TASK:
Print each line below verbatim, skipping every picture.

(Image comparison data)
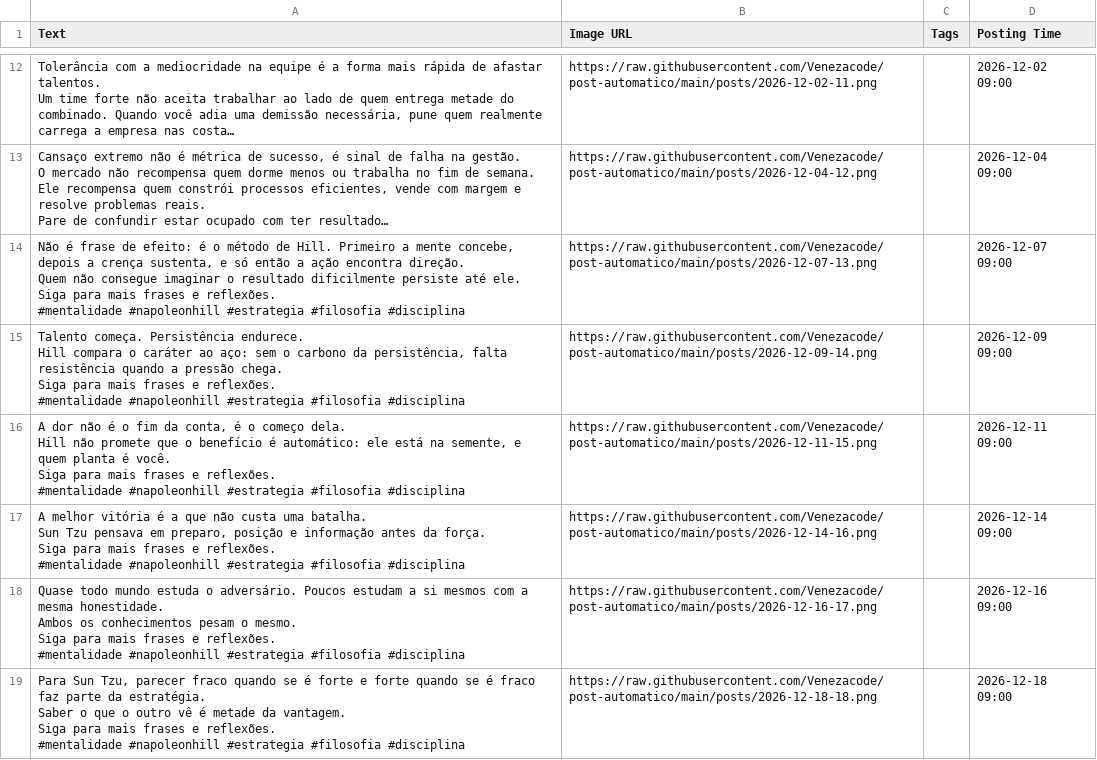
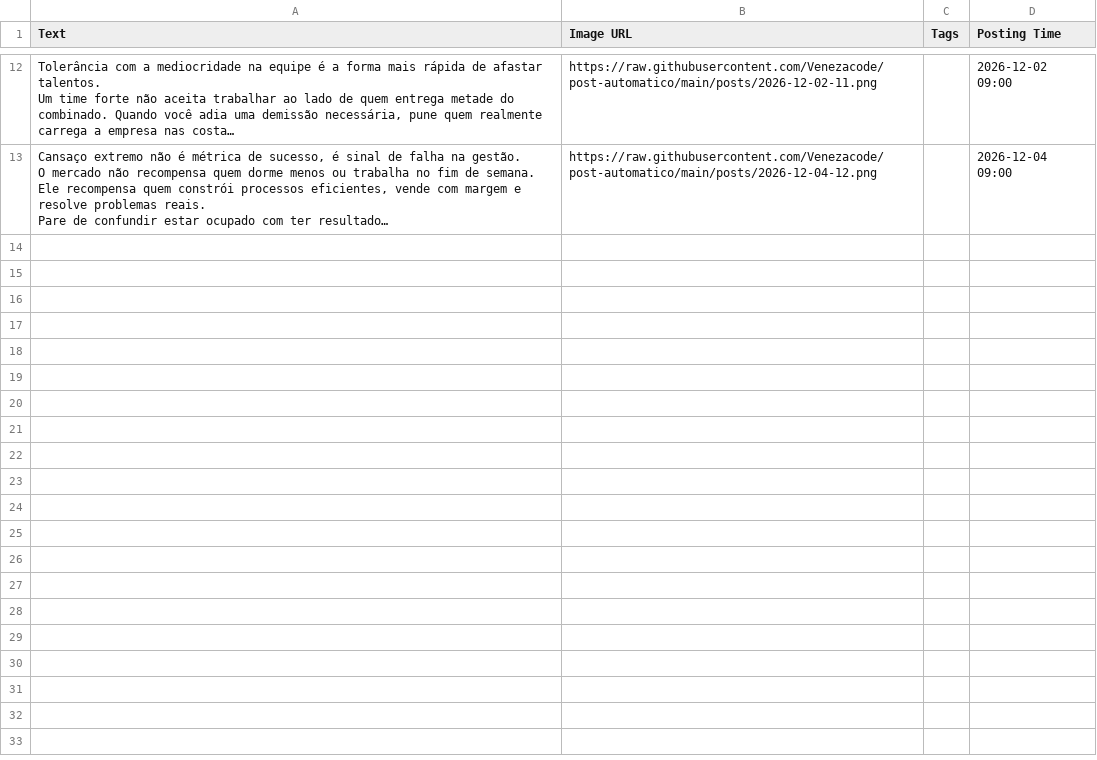
Before and after one commit to Venezacode/post-automatico, a CSV file: agenda.csv, drawn as a sheet; only a part is shown, gaps mark what is left out; long unchanged cells end in …; ↵ is a line break in a cell; the diff names each change by its address in the sheet, - before the commit and + after, or states it on an @@ line.

```diff
--- a/agenda.csv
+++ b/agenda.csv
-row 14: Não é frase de efeito: é o método de Hill. Primeiro a mente concebe, depois a crença sustenta, e só então a ação encontra direção. ↵ Quem não consegue imaginar o resultado dificilmente persiste até ele. ↵ Siga para mais frases e reflexões. ↵ #mentalidade #napoleonhill #estrategia #filosofia #disciplina | https://raw.githubusercontent.com/Venezacode/post-automatico/main/posts/2026-12-07-13.png |  | 2026-12-07 09:00
-row 15: Talento começa. Persistência endurece. ↵ Hill compara o caráter ao aço: sem o carbono da persistência, falta resistência quando a pressão chega. ↵ Siga para mais frases e reflexões. ↵ #mentalidade #napoleonhill #estrategia #filosofia #disciplina | https://raw.githubusercontent.com/Venezacode/post-automatico/main/posts/2026-12-09-14.png |  | 2026-12-09 09:00
-row 16: A dor não é o fim da conta, é o começo dela. ↵ Hill não promete que o benefício é automático: ele está na semente, e quem planta é você. ↵ Siga para mais frases e reflexões. ↵ #mentalidade #napoleonhill #estrategia #filosofia #disciplina | https://raw.githubusercontent.com/Venezacode/post-automatico/main/posts/2026-12-11-15.png |  | 2026-12-11 09:00
-row 17: A melhor vitória é a que não custa uma batalha. ↵ Sun Tzu pensava em preparo, posição e informação antes da força. ↵ Siga para mais frases e reflexões. ↵ #mentalidade #napoleonhill #estrategia #filosofia #disciplina | https://raw.githubusercontent.com/Venezacode/post-automatico/main/posts/2026-12-14-16.png |  | 2026-12-14 09:00
-row 18: Quase todo mundo estuda o adversário. Poucos estudam a si mesmos com a mesma honestidade. ↵ Ambos os conhecimentos pesam o mesmo. ↵ Siga para mais frases e reflexões. ↵ #mentalidade #napoleonhill #estrategia #filosofia #disciplina | https://raw.githubusercontent.com/Venezacode/post-automatico/main/posts/2026-12-16-17.png |  | 2026-12-16 09:00
-row 19: Para Sun Tzu, parecer fraco quando se é forte e forte quando se é fraco faz parte da estratégia. ↵ Saber o que o outro vê é metade da vantagem. ↵ Siga para mais frases e reflexões. ↵ #mentalidade #napoleonhill #estrategia #filosofia #disciplina | https://raw.githubusercontent.com/Venezacode/post-automatico/main/posts/2026-12-18-18.png |  | 2026-12-18 09:00
```
Also changed, not shown: 18 other files.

RESULT OF THIS TASK:
Before and after one commit to Venezacode/post-automatico, a CSV file: agenda.csv, drawn as a sheet; only a part is shown, gaps mark what is left out; long unchanged cells end in …; ↵ is a line break in a cell; the diff names each change by its address in the sheet, - before the commit and + after, or states it on an @@ line.

```diff
--- a/agenda.csv
+++ b/agenda.csv
-row 14: Não é frase de efeito: é o método de Hill. Primeiro a mente concebe, depois a crença sustenta, e só então a ação encontra direção. ↵ Quem não consegue imaginar o resultado dificilmente persiste até ele. ↵ Siga para mais frases e reflexões. ↵ #mentalidade #napoleonhill #estrategia #filosofia #disciplina | https://raw.githubusercontent.com/Venezacode/post-automatico/main/posts/2026-12-07-13.png |  | 2026-12-07 09:00
-row 15: Talento começa. Persistência endurece. ↵ Hill compara o caráter ao aço: sem o carbono da persistência, falta resistência quando a pressão chega. ↵ Siga para mais frases e reflexões. ↵ #mentalidade #napoleonhill #estrategia #filosofia #disciplina | https://raw.githubusercontent.com/Venezacode/post-automatico/main/posts/2026-12-09-14.png |  | 2026-12-09 09:00
-row 16: A dor não é o fim da conta, é o começo dela. ↵ Hill não promete que o benefício é automático: ele está na semente, e quem planta é você. ↵ Siga para mais frases e reflexões. ↵ #mentalidade #napoleonhill #estrategia #filosofia #disciplina | https://raw.githubusercontent.com/Venezacode/post-automatico/main/posts/2026-12-11-15.png |  | 2026-12-11 09:00
-row 17: A melhor vitória é a que não custa uma batalha. ↵ Sun Tzu pensava em preparo, posição e informação antes da força. ↵ Siga para mais frases e reflexões. ↵ #mentalidade #napoleonhill #estrategia #filosofia #disciplina | https://raw.githubusercontent.com/Venezacode/post-automatico/main/posts/2026-12-14-16.png |  | 2026-12-14 09:00
-row 18: Quase todo mundo estuda o adversário. Poucos estudam a si mesmos com a mesma honestidade. ↵ Ambos os conhecimentos pesam o mesmo. ↵ Siga para mais frases e reflexões. ↵ #mentalidade #napoleonhill #estrategia #filosofia #disciplina | https://raw.githubusercontent.com/Venezacode/post-automatico/main/posts/2026-12-16-17.png |  | 2026-12-16 09:00
-row 19: Para Sun Tzu, parecer fraco quando se é forte e forte quando se é fraco faz parte da estratégia. ↵ Saber o que o outro vê é metade da vantagem. ↵ Siga para mais frases e reflexões. ↵ #mentalidade #napoleonhill #estrategia #filosofia #disciplina | https://raw.githubusercontent.com/Venezacode/post-automatico/main/posts/2026-12-18-18.png |  | 2026-12-18 09:00
```
Also changed, not shown: 18 other files.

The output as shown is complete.